Add organic materials to the soil (grass clippings, compost, well-rotted manure) anytime during the growing season. It will improve the texture and the water-holding capacity of the soil. I try to add a minimum of one inch of organic matter each year to every single garden bed. This includes shade gardens, the rose garden, the perennial gardens, and most especially, new gardens. After just a few years you will be delighted with the change in your soil.

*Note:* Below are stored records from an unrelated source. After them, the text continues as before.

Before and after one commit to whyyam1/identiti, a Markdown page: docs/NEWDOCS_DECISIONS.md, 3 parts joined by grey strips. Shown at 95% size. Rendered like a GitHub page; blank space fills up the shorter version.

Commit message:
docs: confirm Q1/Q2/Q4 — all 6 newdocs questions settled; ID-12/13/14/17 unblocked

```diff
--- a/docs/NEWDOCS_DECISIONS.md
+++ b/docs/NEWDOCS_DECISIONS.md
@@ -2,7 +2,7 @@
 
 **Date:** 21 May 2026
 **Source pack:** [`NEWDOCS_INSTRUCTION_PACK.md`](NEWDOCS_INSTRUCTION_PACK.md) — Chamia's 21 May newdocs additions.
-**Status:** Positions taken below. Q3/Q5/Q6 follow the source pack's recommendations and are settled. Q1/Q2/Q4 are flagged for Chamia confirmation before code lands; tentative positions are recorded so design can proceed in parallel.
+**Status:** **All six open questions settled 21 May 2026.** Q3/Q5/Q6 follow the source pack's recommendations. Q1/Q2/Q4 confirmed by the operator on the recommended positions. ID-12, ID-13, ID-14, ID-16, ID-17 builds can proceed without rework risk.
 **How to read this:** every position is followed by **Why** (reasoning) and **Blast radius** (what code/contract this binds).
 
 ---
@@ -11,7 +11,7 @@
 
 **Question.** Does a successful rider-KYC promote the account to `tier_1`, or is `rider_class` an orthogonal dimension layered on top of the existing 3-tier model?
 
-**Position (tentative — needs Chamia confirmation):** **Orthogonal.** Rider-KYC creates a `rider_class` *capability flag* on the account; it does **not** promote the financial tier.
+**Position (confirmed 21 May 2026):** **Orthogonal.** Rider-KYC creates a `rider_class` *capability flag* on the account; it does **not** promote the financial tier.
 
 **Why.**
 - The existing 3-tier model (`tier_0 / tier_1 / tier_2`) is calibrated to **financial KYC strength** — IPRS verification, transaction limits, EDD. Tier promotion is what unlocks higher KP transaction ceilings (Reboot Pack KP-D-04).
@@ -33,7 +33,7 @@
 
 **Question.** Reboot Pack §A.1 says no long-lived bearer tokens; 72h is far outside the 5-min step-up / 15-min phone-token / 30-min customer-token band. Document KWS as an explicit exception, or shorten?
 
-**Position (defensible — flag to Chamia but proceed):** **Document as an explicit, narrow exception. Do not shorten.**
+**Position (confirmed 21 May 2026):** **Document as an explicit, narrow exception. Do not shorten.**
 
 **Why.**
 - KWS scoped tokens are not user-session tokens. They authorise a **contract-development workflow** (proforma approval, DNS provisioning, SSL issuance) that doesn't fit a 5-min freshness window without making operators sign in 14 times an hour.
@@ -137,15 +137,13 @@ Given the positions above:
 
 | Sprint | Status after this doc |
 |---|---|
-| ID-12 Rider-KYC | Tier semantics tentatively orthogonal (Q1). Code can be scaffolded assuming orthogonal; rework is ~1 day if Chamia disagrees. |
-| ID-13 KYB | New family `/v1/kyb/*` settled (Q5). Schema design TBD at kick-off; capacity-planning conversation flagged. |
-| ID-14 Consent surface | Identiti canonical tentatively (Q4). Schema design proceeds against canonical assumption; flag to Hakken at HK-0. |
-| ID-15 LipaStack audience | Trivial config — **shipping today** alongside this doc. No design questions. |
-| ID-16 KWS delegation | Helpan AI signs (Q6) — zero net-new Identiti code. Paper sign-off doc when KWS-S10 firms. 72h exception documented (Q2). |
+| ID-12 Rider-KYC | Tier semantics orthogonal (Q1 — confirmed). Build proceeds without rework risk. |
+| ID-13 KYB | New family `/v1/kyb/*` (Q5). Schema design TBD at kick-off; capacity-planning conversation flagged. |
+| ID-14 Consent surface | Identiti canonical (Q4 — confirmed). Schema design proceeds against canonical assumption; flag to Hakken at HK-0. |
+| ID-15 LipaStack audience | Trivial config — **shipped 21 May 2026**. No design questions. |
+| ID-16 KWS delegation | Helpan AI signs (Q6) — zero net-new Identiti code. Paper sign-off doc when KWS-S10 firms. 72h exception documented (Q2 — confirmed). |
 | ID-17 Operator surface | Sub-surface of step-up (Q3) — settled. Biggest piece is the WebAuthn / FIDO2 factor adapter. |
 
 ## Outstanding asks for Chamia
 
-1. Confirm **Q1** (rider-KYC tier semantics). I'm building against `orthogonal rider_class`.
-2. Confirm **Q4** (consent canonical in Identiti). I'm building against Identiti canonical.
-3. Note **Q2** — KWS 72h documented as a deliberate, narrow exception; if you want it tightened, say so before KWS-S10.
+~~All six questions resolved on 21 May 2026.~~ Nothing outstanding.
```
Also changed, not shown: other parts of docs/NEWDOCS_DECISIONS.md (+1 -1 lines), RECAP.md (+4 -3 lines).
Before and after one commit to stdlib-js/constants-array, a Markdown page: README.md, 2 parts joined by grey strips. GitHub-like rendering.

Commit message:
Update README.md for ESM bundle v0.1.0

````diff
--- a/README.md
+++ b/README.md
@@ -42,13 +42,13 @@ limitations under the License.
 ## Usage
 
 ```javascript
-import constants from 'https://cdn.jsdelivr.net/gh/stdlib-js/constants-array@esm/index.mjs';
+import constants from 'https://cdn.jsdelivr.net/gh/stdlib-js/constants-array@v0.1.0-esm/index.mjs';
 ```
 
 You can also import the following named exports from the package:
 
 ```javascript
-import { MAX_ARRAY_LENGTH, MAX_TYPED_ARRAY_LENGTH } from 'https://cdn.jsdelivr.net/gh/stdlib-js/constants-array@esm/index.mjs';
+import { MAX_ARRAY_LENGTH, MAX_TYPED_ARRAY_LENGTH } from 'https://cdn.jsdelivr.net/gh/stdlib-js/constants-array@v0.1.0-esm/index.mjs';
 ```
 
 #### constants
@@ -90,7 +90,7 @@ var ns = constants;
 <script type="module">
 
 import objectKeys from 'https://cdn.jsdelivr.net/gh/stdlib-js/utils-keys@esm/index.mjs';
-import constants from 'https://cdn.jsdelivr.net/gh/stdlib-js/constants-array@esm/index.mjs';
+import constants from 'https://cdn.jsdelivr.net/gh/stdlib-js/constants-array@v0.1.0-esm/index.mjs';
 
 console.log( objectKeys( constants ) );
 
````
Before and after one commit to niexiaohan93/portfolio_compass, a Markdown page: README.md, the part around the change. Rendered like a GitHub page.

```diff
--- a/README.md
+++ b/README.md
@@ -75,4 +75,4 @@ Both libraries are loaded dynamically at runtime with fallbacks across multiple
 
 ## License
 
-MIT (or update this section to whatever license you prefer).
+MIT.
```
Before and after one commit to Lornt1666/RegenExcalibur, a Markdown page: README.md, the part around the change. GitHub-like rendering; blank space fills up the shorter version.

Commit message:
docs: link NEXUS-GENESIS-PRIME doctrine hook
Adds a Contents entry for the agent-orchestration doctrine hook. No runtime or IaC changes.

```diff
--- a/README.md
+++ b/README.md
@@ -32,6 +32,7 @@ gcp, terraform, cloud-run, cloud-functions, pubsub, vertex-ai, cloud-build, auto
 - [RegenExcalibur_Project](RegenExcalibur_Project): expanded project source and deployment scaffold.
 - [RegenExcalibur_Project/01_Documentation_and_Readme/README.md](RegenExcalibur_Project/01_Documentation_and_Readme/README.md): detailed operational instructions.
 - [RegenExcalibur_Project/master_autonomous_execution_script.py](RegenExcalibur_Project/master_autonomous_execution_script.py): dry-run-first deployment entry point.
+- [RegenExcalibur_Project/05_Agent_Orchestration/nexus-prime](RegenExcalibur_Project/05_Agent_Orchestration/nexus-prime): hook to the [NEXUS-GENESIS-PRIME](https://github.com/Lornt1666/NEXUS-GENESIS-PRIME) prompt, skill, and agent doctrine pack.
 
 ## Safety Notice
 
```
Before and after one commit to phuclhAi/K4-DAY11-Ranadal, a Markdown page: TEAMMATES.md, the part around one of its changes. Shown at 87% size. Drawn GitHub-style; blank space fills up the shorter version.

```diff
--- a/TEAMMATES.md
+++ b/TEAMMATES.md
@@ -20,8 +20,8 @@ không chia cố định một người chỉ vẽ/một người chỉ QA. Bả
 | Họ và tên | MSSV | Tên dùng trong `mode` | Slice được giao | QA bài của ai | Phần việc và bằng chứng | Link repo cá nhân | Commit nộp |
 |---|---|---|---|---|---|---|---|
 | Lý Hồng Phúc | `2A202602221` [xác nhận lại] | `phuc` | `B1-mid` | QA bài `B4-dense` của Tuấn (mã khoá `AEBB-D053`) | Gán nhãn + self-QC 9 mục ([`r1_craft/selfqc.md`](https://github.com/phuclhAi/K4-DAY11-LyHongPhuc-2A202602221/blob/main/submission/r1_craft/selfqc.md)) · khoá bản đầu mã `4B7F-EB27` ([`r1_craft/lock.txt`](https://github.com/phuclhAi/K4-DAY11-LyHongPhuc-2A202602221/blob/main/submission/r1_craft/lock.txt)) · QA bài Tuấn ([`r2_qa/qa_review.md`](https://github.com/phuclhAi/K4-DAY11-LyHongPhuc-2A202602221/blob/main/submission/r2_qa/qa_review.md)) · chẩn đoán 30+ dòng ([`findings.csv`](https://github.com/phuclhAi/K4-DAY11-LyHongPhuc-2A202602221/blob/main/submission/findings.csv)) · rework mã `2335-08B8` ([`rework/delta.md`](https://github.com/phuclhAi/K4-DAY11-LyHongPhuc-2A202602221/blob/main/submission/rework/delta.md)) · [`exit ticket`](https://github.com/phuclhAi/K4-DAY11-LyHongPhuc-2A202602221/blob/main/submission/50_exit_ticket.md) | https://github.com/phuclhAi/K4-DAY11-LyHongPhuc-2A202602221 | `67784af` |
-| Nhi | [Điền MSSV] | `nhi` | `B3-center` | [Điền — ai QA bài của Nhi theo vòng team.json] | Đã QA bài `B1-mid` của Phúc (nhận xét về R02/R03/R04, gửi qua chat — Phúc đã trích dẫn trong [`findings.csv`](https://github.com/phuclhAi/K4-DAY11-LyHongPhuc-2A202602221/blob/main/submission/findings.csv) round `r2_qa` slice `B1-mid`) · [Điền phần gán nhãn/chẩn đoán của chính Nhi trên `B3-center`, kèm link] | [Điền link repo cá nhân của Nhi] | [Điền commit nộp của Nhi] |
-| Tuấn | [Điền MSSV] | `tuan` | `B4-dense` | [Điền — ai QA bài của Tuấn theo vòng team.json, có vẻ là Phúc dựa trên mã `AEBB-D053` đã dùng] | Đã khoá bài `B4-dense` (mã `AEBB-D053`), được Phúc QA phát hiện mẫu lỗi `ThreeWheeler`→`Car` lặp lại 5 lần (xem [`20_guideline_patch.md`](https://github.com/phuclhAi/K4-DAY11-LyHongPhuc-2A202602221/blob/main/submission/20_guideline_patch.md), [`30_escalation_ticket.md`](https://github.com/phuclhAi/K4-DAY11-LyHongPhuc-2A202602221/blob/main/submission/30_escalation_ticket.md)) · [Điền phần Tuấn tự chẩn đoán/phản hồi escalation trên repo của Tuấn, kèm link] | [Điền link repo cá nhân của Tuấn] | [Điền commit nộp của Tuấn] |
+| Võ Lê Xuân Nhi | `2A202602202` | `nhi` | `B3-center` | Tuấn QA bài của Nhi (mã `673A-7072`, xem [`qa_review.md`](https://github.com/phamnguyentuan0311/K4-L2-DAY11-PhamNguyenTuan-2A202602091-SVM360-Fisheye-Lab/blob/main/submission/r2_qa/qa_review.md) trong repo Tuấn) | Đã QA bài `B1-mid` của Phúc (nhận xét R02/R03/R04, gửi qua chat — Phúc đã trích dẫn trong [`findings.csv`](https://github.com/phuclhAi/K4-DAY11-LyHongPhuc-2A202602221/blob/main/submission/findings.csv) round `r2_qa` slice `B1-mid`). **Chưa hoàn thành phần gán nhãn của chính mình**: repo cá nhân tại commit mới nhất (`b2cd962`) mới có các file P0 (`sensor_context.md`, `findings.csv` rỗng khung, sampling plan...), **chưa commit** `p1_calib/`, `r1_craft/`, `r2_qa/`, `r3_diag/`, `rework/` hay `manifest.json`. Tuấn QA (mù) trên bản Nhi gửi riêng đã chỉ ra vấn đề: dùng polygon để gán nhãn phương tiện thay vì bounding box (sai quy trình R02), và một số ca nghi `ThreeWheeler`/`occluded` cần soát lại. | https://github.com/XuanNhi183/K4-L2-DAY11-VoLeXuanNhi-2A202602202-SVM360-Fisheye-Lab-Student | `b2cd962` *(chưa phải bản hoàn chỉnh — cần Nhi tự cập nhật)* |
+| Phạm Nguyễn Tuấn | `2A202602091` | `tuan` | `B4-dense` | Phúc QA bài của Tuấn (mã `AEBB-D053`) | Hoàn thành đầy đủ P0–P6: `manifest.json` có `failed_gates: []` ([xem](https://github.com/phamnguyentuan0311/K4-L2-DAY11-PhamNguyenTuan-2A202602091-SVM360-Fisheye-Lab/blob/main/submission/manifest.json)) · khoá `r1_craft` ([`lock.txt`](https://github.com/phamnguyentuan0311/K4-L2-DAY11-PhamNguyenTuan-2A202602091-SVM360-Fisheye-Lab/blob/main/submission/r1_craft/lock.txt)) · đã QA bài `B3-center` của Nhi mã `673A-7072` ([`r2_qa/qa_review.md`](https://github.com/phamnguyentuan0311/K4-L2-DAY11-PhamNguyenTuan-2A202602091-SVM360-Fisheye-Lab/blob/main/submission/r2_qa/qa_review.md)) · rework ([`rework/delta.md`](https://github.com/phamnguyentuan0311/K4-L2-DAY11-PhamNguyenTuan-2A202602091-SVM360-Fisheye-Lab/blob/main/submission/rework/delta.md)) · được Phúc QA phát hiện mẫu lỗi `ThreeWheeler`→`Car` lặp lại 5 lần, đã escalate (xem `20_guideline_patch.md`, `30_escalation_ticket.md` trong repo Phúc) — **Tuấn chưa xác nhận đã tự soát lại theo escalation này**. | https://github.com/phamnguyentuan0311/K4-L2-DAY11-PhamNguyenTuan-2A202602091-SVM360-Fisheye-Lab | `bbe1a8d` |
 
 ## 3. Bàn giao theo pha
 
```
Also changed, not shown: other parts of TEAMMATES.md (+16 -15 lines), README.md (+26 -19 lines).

Deliver water directly to the roots of the plants, not to the nearest sewer or into the air. Drip irrigation delivers about 90 percent of the water you apply to the roots, whereas sprinklers deliver only about half. No need to install an irrigation system; just use soaker hoses. I simply lay them out early in the season around the plants. After the application of compost and the use of ground covers they become very difficult to see. They even remain in place all year.
Add mulch to the surface of the soil to smother weeds and to reduce evaporation. I personally use compost on top of the soil as a mulch because I like its natural appearance and the fact that it raises the soil humidity around plants. Many people use wood bark (make sure it is free of chemical residues), wood chips (be careful here; their decay may use up available nitrogen), and rubber from tires (which simply needs to be removed next year and then raked back into place after spring cleanup; this doesn't deteriorate easily).
Another good idea is to collect water during a rainstorm and use it on your potted plants and flower boxes. It's not only free but it contains no chlorine.
Now take a really good look at your lawn. How much of it do you and your family really need? I am not a grass person. Each year I like to make new beds or to extend existing ones. If you don't want to do that you can always plant ground covers such as chamomile, bugle weed, lesser periwinkle, lamium, or gallium.
Take some time every day to take a good look at your gardens. Take care of your plants. If the soil is healthy you will usually have insect- and disease-resistant plants. Healthy, unstressed plants need less water and fewer pest controls than their counterparts. Keep a watchful eye for harmful insects and then make a reasoned decision about what to do about them. Healthy plants can take it! Don't insist on using insecticides to solve the problem. Sometimes a washing down with a powerful spray is all that is necessary. Pruning out a diseased plant part may be all that is called for as well.
Your garden is a natural part of the world, so welcome the pollinators. This includes bee and wasp species which are becoming more and more important with the problem of honey bee colony collapse. I will write about this next month.
Until then, thank you for your wonderful emails. I look forward to hearing from you.